═════ Records for the exercise

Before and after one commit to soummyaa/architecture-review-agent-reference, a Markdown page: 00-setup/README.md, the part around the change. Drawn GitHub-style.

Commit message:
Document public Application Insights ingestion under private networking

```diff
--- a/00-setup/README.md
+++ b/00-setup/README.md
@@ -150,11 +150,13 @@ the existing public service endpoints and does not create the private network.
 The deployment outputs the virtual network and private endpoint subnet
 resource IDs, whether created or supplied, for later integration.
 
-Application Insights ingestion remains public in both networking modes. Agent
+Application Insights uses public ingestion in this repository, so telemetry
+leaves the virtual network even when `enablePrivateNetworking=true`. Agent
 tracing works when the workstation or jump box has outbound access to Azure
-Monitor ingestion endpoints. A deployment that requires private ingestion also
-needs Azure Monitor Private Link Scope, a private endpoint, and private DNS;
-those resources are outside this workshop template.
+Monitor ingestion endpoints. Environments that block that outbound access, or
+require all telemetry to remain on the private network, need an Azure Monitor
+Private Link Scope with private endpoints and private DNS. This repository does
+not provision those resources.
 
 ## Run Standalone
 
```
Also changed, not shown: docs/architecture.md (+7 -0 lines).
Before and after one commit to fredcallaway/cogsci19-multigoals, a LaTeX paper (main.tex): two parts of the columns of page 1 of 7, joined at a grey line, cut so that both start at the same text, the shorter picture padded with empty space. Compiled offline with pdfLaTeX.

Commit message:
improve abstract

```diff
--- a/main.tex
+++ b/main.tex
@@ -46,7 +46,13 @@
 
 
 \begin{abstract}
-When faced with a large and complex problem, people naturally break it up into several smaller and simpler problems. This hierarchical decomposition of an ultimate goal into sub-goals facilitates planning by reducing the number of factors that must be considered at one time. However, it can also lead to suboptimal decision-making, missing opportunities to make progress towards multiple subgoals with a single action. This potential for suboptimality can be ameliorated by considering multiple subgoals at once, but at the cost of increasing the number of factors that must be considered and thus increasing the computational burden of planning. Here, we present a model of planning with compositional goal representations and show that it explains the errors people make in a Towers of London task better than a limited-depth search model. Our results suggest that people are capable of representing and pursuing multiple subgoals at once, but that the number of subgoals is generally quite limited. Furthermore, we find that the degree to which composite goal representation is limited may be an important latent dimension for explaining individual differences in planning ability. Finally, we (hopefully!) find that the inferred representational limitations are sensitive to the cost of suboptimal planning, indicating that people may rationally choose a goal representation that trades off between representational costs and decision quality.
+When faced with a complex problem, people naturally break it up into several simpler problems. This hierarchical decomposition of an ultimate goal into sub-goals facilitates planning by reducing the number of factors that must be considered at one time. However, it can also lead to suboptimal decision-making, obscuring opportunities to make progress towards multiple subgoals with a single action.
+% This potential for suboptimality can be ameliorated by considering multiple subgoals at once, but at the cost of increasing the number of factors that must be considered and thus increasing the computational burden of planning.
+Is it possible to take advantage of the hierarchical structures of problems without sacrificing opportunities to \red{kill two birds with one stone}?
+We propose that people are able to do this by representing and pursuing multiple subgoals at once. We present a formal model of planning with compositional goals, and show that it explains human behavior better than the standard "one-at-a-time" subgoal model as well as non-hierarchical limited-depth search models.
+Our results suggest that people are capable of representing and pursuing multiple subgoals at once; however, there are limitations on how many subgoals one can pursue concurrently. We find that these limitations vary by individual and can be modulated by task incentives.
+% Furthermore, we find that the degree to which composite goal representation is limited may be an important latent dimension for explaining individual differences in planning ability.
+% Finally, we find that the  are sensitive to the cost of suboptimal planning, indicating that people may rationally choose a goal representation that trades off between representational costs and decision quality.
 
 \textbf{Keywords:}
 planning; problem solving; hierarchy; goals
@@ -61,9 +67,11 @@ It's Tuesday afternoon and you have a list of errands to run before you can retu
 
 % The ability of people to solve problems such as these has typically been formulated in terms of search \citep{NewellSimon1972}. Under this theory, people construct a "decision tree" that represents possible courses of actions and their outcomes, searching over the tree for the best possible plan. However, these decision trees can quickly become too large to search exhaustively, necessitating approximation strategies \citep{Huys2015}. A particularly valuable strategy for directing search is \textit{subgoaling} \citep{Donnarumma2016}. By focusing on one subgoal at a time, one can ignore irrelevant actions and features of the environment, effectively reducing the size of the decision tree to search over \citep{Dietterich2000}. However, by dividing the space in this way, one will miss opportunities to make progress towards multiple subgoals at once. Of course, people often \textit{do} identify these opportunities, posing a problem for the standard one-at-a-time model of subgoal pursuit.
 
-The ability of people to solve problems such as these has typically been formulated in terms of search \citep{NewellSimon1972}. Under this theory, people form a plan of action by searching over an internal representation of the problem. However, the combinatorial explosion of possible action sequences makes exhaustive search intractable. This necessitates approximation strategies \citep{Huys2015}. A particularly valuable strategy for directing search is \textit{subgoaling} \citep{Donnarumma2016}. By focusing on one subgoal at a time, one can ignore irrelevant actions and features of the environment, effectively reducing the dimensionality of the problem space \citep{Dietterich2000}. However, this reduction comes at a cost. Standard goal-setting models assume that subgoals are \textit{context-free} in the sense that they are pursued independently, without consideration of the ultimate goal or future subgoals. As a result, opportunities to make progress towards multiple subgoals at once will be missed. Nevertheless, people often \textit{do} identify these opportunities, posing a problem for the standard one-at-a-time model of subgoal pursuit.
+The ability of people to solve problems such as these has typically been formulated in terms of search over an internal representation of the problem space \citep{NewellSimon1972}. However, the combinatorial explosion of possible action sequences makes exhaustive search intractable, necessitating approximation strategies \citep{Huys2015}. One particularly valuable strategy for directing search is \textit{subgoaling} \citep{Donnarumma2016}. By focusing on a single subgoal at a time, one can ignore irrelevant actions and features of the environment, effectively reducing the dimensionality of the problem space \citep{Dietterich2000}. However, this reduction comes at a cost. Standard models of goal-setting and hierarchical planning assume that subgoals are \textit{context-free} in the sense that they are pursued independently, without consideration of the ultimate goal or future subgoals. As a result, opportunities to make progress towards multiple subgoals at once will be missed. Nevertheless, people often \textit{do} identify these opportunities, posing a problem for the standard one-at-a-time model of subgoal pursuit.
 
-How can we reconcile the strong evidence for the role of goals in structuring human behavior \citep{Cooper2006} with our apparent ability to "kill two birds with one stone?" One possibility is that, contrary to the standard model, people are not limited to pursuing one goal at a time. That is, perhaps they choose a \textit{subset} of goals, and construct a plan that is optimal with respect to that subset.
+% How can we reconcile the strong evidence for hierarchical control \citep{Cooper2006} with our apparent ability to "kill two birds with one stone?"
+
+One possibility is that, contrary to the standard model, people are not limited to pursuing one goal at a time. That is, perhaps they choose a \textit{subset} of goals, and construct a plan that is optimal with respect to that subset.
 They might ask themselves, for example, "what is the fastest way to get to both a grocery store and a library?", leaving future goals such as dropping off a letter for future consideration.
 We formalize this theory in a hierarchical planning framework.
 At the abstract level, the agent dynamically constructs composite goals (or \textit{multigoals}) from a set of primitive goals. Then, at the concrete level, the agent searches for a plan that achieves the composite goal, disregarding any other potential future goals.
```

══════════

Above are records; count the lines among them that include the word "ingestion", and give only the number.

**Task answer**
5